Legislation that may affect your business

Legislations are laws and regulations that must be followed when operating a business.

1.  Employment law
Employees’ rights, as well as their health and safety, are protected by employment legislation. Below we will discuss the primary laws to consider for those employing staff.

2.  Health and Safety at Work Act of 1974
The premises or machinery must not harm workers’ health. If you have five or more employees, you must have a written health and safety policy and risk assessments that must be documented and communicated to the workers.

3. Equal Pay Act of 1970
Employees must be compensated equally regardless of gender for work of equal worth.

4.  Race Relations Act of 1976
Discriminating against someone because of their skin colour, race, or ethnic group is illegal.

5.  Employment Protection Act of 1978
Employers are required to provide employees with a formal employment contract. It protects workers from unfair dismissal and offers them the right to redundancy pay if their position is no longer needed after two years.

6.  Consumer Protection
Consumer protection rights protect customers from unfair company practices.

7.  Sale and Supply of Goods Act
Goods must be of a decent standard. It applies to any products that consumers have recognised and decided to purchase.

8.  Trade Descriptions Act
Products must be as advertised, and you must not give misleading information.

9.  Distance Selling Act
Some selling methods, such as online purchasing, require you to provide a “cooling-off” period during which a consumer can cancel a purchase and receive a refund.

10.Develop internal legal documents

Internal legal documents build trust in your company for the benefit of all parties involved, including customers, employees, and potential investors.

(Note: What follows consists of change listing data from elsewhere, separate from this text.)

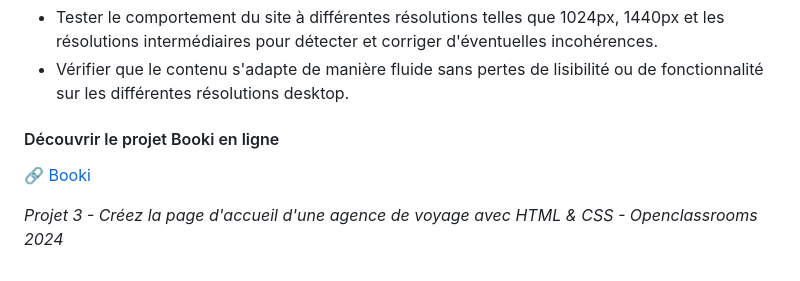
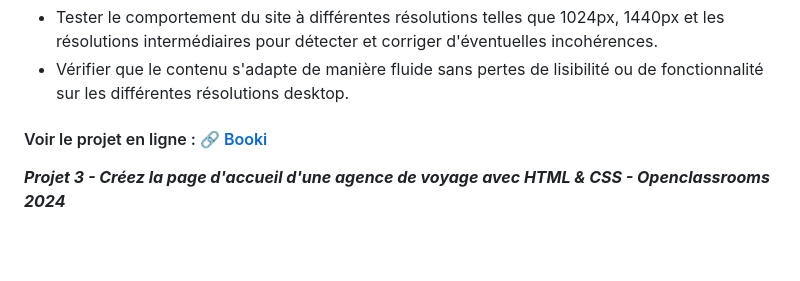
Before and after one commit to jean-assoumani/booki, a Markdown page: README.md, the part around the change. Drawn GitHub-style; blank space fills up the shorter version.

Commit message:
Update-File

```diff
--- a/README.md
+++ b/README.md
@@ -106,6 +106,5 @@
   - Tester le comportement du site à différentes résolutions telles que 1024px, 1440px et les résolutions intermédiaires pour détecter et corriger d'éventuelles incohérences.
   - Vérifier que le contenu s'adapte de manière fluide sans pertes de lisibilité ou de fonctionnalité sur les différentes résolutions desktop.
 
-#### Découvrir le projet Booki en ligne
-🔗 [Booki](https://jean-assoumani.github.io/booki/)
-<p><em>Projet 3 - Créez la page d'accueil d'une agence de voyage avec HTML & CSS - Openclassrooms 2024</em></p>
+#### Voir le projet en ligne : 🔗 [Booki](https://jean-assoumani.github.io/booki/)
+***<p>Projet 3 - Créez la page d'accueil d'une agence de voyage avec HTML & CSS - Openclassrooms 2024</p>***
```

11. Privacy policy
A privacy policy informs customers about how their information will be collected, utilised, kept, and protected. It should also specify whether you will share any personal data.

12. Company Handbook
As your business expands, you’ll most likely make changes and additions to your company handbook. In a nutshell, it’s a book that summarises how you run your firm.

It should always be accessible to all employees; you may give everyone a copy or make it easily accessible for reference. Here’s what to include.

  • Your company mission statement
  • Your company’s policies
  • Human resources and legal data related to employment

Final thoughts

Several initiatives specialising in various areas, such as finances, taxation, and business planning, can help and support your UK company.

The cost of launching a business in the UK varies depending on a variety of circumstances. However, several resources are available in the form of UK business grants and loans.

Also, the essential part of setting up a business in the UK is getting started as soon as you’re ready.

As a new business owner, you’ll undoubtedly make mistakes, which is okay – take your time to prepare before taking that first step into the business world. If you’re unsure about something, seek legal or financial advice from a professional.